## WORK REQUIRED
Nothing but the pictures should be dropped; repeat the rest of the data below exactly.

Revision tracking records
────────────────────────────────────────

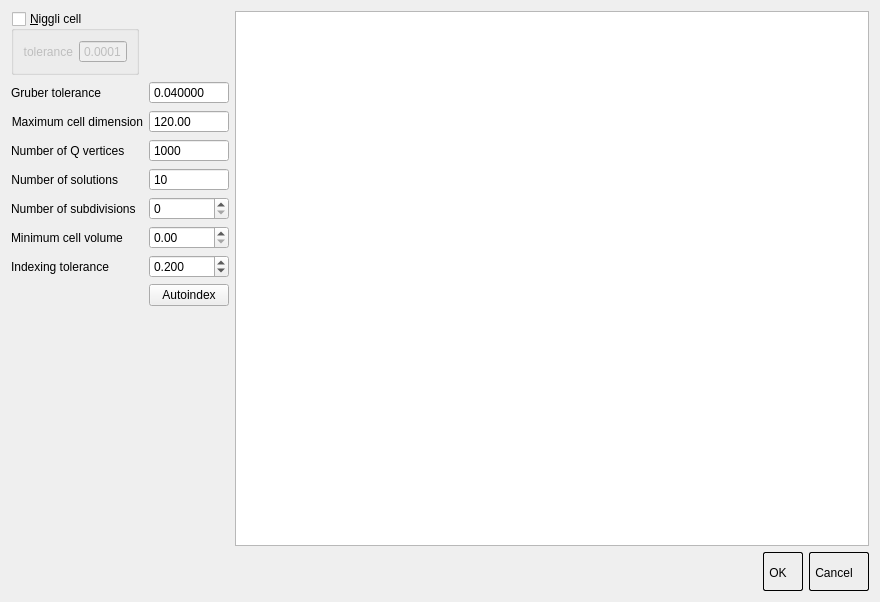
Above: apps/nsxqt/ui/DialogAutoIndexing.ui from k61n/openhkl before the change. Below: the same form after it.
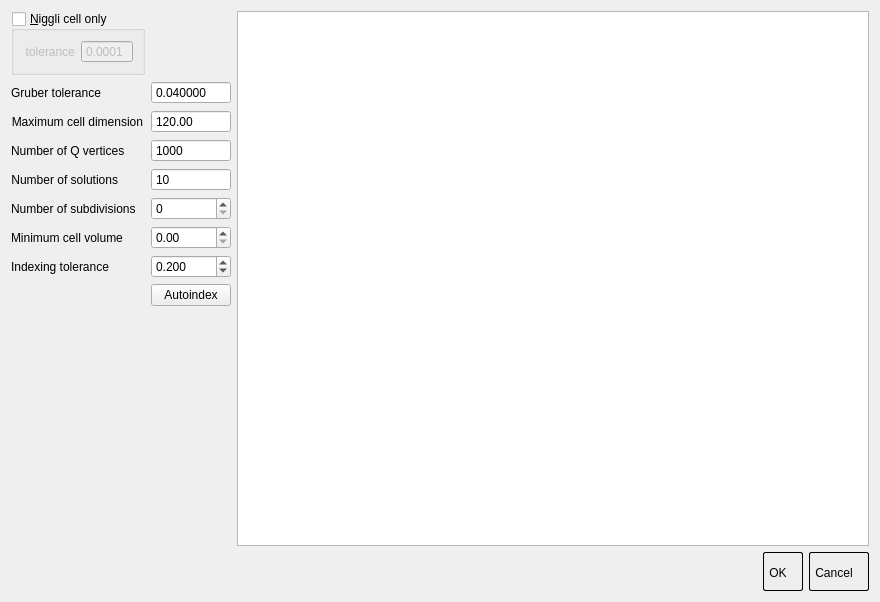
That is the form after the change.

```diff
--- a/apps/nsxqt/ui/DialogAutoIndexing.ui
+++ b/apps/nsxqt/ui/DialogAutoIndexing.ui
@@ -27,7 +27,7 @@
        <item row="1" column="0">
         <widget class="QGroupBox" name="niggliReduction">
          <property name="title">
-          <string>&amp;Niggli cell</string>
+          <string>&amp;Niggli cell only</string>
          </property>
          <property name="flat">
           <bool>false</bool>
```
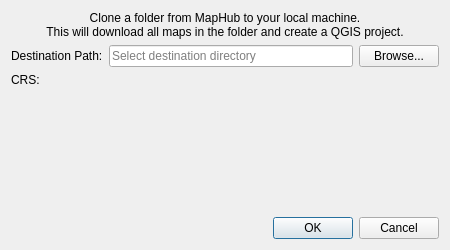
Old version of the form ui/CloneFolderDialog.ui in the repository maphub-co/maphub-qgis.
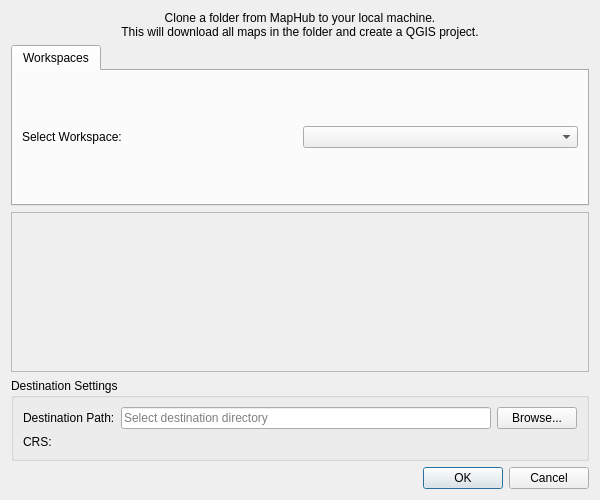
New version of the form. Custom widgets are drawn as their Qt base class.

Commit message: ✨ [ui] Add folder navigation and workspace selection in CloneFolderDialog

The edit to the form file:
```diff
--- a/ui/CloneFolderDialog.ui
+++ b/ui/CloneFolderDialog.ui
@@ -6,10 +6,16 @@
    <rect>
     <x>0</x>
     <y>0</y>
-    <width>450</width>
-    <height>250</height>
+    <width>600</width>
+    <height>500</height>
    </rect>
   </property>
+  <property name="minimumSize">
+   <size>
+    <width>500</width>
+    <height>400</height>
+   </size>
+  </property>
   <property name="windowTitle">
    <string>MapHub: Clone Folder</string>
   </property>
@@ -29,6 +35,79 @@
     </widget>
    </item>
    <item>
+    <widget class="QTabWidget" name="tabWidget_workspace">
+     <property name="currentIndex">
+      <number>0</number>
+     </property>
+     <widget class="QWidget" name="tab_workspace">
+      <attribute name="title">
+       <string>Workspaces</string>
+      </attribute>
+      <layout class="QVBoxLayout" name="verticalLayout_workspace">
+       <item>
+        <layout class="QHBoxLayout" name="horizontalLayout_workspace">
+         <item>
+          <widget class="QLabel" name="label_workspace">
+           <property name="text">
+            <string>Select Workspace:</string>
+           </property>
+          </widget>
+         </item>
+         <item>
+          <widget class="QComboBox" name="comboBox_workspace"/>
+         </item>
+        </layout>
+       </item>
+      </layout>
+     </widget>
+    </widget>
+   </item>
+   <item>
+    <widget class="QScrollArea" name="scrollArea">
+     <property name="widgetResizable">
+      <bool>true</bool>
+     </property>
+     <widget class="QWidget" name="scrollAreaWidgetContents">
+      <property name="geometry">
+       <rect>
+        <x>0</x>
+        <y>0</y>
+        <width>580</width>
+        <height>200</height>
+       </rect>
+      </property>
+      <layout class="QVBoxLayout" name="verticalLayout_2">
+       <item>
+        <widget class="QWidget" name="listContainer" native="true">
+         <layout class="QVBoxLayout" name="listLayout">
+          <!-- List items will be added here programmatically -->
+         </layout>
+        </widget>
+       </item>
+       <item>
+        <spacer name="verticalSpacer_list">
+         <property name="orientation">
+          <enum>Qt::Vertical</enum>
+         </property>
+         <property name="sizeHint" stdset="0">
+          <size>
+           <width>20</width>
+           <height>40</height>
+          </size>
+         </property>
+        </spacer>
+       </item>
+      </layout>
+     </widget>
+    </widget>
+   </item>
+   <item>
+    <widget class="QGroupBox" name="groupBox_destination">
+     <property name="title">
+      <string>Destination Settings</string>
+     </property>
+     <layout class="QVBoxLayout" name="verticalLayout_destination">
+      <item>
     <layout class="QHBoxLayout" name="horizontalLayout_path">
      <item>
       <widget class="QLabel" name="label_path">
@@ -67,18 +146,8 @@
      </item>
     </layout>
    </item>
-   <item>
-    <spacer name="verticalSpacer">
-     <property name="orientation">
-      <enum>Qt::Vertical</enum>
-     </property>
-     <property name="sizeHint" stdset="0">
-      <size>
-       <width>20</width>
-       <height>40</height>
-      </size>
-     </property>
-    </spacer>
+     </layout>
+    </widget>
    </item>
    <item>
     <widget class="QDialogButtonBox" name="button_box">
```
Lines whose indentation alone changed are shown as unchanged. The commit also changes 1 other file.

────────────────────────────────────────

## WORKED SOLUTION
Above: apps/nsxqt/ui/DialogAutoIndexing.ui from k61n/openhkl before the change. Below: the same form after it.
That is the form after the change.

```diff
--- a/apps/nsxqt/ui/DialogAutoIndexing.ui
+++ b/apps/nsxqt/ui/DialogAutoIndexing.ui
@@ -27,7 +27,7 @@
        <item row="1" column="0">
         <widget class="QGroupBox" name="niggliReduction">
          <property name="title">
-          <string>&amp;Niggli cell</string>
+          <string>&amp;Niggli cell only</string>
          </property>
          <property name="flat">
           <bool>false</bool>
```
Old version of the form ui/CloneFolderDialog.ui in the repository maphub-co/maphub-qgis.
New version of the form. Custom widgets are drawn as their Qt base class.

Commit message: ✨ [ui] Add folder navigation and workspace selection in CloneFolderDialog

The edit to the form file:
```diff
--- a/ui/CloneFolderDialog.ui
+++ b/ui/CloneFolderDialog.ui
@@ -6,10 +6,16 @@
    <rect>
     <x>0</x>
     <y>0</y>
-    <width>450</width>
-    <height>250</height>
+    <width>600</width>
+    <height>500</height>
    </rect>
   </property>
+  <property name="minimumSize">
+   <size>
+    <width>500</width>
+    <height>400</height>
+   </size>
+  </property>
   <property name="windowTitle">
    <string>MapHub: Clone Folder</string>
   </property>
@@ -29,6 +35,79 @@
     </widget>
    </item>
    <item>
+    <widget class="QTabWidget" name="tabWidget_workspace">
+     <property name="currentIndex">
+      <number>0</number>
+     </property>
+     <widget class="QWidget" name="tab_workspace">
+      <attribute name="title">
+       <string>Workspaces</string>
+      </attribute>
+      <layout class="QVBoxLayout" name="verticalLayout_workspace">
+       <item>
+        <layout class="QHBoxLayout" name="horizontalLayout_workspace">
+         <item>
+          <widget class="QLabel" name="label_workspace">
+           <property name="text">
+            <string>Select Workspace:</string>
+           </property>
+          </widget>
+         </item>
+         <item>
+          <widget class="QComboBox" name="comboBox_workspace"/>
+         </item>
+        </layout>
+       </item>
+      </layout>
+     </widget>
+    </widget>
+   </item>
+   <item>
+    <widget class="QScrollArea" name="scrollArea">
+     <property name="widgetResizable">
+      <bool>true</bool>
+     </property>
+     <widget class="QWidget" name="scrollAreaWidgetContents">
+      <property name="geometry">
+       <rect>
+        <x>0</x>
+        <y>0</y>
+        <width>580</width>
+        <height>200</height>
+       </rect>
+      </property>
+      <layout class="QVBoxLayout" name="verticalLayout_2">
+       <item>
+        <widget class="QWidget" name="listContainer" native="true">
+         <layout class="QVBoxLayout" name="listLayout">
+          <!-- List items will be added here programmatically -->
+         </layout>
+        </widget>
+       </item>
+       <item>
+        <spacer name="verticalSpacer_list">
+         <property name="orientation">
+          <enum>Qt::Vertical</enum>
+         </property>
+         <property name="sizeHint" stdset="0">
+          <size>
+           <width>20</width>
+           <height>40</height>
+          </size>
+         </property>
+        </spacer>
+       </item>
+      </layout>
+     </widget>
+    </widget>
+   </item>
+   <item>
+    <widget class="QGroupBox" name="groupBox_destination">
+     <property name="title">
+      <string>Destination Settings</string>
+     </property>
+     <layout class="QVBoxLayout" name="verticalLayout_destination">
+      <item>
     <layout class="QHBoxLayout" name="horizontalLayout_path">
      <item>
       <widget class="QLabel" name="label_path">
@@ -67,18 +146,8 @@
      </item>
     </layout>
    </item>
-   <item>
-    <spacer name="verticalSpacer">
-     <property name="orientation">
-      <enum>Qt::Vertical</enum>
-     </property>
-     <property name="sizeHint" stdset="0">
-      <size>
-       <width>20</width>
-       <height>40</height>
-      </size>
-     </property>
-    </spacer>
+     </layout>
+    </widget>
    </item>
    <item>
     <widget class="QDialogButtonBox" name="button_box">
```
Lines whose indentation alone changed are shown as unchanged. The commit also changes 1 other file.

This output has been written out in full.